PROBLEM DETAILS:
Examine each line in the records below for the word "default". Report how many lines contain it, and nothing else.

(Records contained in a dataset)

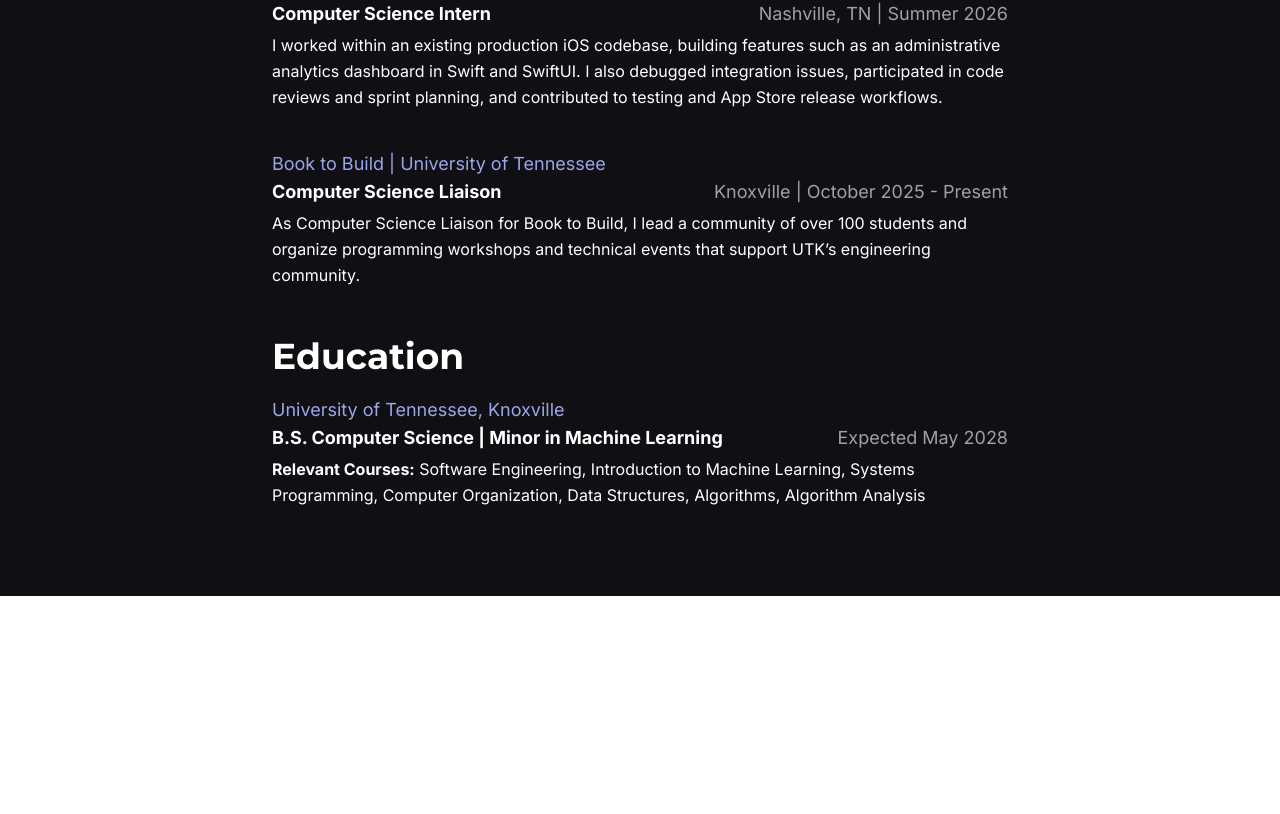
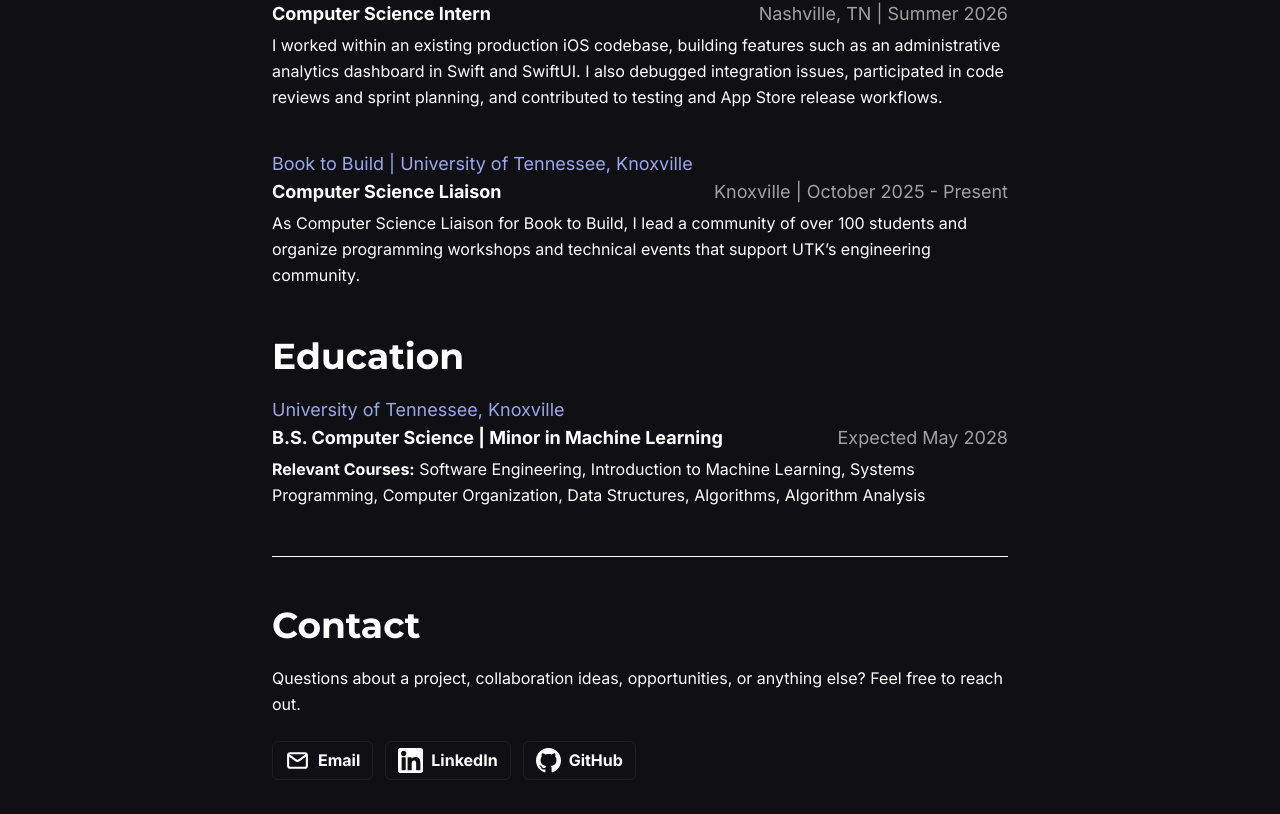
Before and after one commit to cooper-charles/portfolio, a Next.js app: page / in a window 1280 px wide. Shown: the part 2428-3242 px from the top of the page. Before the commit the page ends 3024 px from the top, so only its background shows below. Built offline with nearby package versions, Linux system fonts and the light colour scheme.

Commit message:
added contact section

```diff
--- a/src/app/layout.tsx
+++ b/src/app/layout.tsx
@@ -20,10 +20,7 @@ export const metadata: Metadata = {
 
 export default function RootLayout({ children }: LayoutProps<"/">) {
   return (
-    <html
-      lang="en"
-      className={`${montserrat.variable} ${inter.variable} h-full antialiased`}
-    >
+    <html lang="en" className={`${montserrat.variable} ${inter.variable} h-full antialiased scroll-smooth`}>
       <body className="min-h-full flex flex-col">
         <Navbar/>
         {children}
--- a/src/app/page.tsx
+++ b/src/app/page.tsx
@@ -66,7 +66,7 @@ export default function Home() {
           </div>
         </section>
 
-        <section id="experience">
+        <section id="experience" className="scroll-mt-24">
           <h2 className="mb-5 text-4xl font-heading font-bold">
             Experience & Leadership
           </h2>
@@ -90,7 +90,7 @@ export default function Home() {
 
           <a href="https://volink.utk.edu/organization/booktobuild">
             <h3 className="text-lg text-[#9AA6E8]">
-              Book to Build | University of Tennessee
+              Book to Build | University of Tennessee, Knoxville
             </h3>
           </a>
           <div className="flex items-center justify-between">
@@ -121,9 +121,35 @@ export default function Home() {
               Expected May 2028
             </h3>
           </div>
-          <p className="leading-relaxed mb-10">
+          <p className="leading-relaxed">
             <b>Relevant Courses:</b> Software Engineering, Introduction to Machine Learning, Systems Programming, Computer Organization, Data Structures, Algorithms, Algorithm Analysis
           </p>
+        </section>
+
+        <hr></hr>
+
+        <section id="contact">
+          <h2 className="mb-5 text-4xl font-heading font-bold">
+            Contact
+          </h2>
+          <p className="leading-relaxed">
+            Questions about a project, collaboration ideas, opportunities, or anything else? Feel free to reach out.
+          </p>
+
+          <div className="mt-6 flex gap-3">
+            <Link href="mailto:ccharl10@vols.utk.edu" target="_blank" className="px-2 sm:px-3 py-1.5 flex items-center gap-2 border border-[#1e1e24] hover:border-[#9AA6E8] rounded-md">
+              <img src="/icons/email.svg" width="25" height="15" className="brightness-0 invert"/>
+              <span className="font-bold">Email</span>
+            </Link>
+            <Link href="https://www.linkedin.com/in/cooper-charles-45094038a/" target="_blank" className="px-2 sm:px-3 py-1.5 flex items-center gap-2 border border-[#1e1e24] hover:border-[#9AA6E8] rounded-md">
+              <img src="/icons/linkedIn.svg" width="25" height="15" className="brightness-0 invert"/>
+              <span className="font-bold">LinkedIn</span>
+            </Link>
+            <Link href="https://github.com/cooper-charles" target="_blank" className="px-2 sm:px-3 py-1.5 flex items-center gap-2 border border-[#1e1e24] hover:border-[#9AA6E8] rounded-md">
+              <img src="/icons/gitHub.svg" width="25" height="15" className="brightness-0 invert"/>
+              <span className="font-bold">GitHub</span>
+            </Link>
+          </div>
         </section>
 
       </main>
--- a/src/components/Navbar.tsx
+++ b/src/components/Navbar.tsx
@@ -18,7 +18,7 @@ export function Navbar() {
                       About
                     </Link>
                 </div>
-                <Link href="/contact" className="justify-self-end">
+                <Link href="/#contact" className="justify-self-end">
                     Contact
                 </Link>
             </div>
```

RESPONSE BOX:
4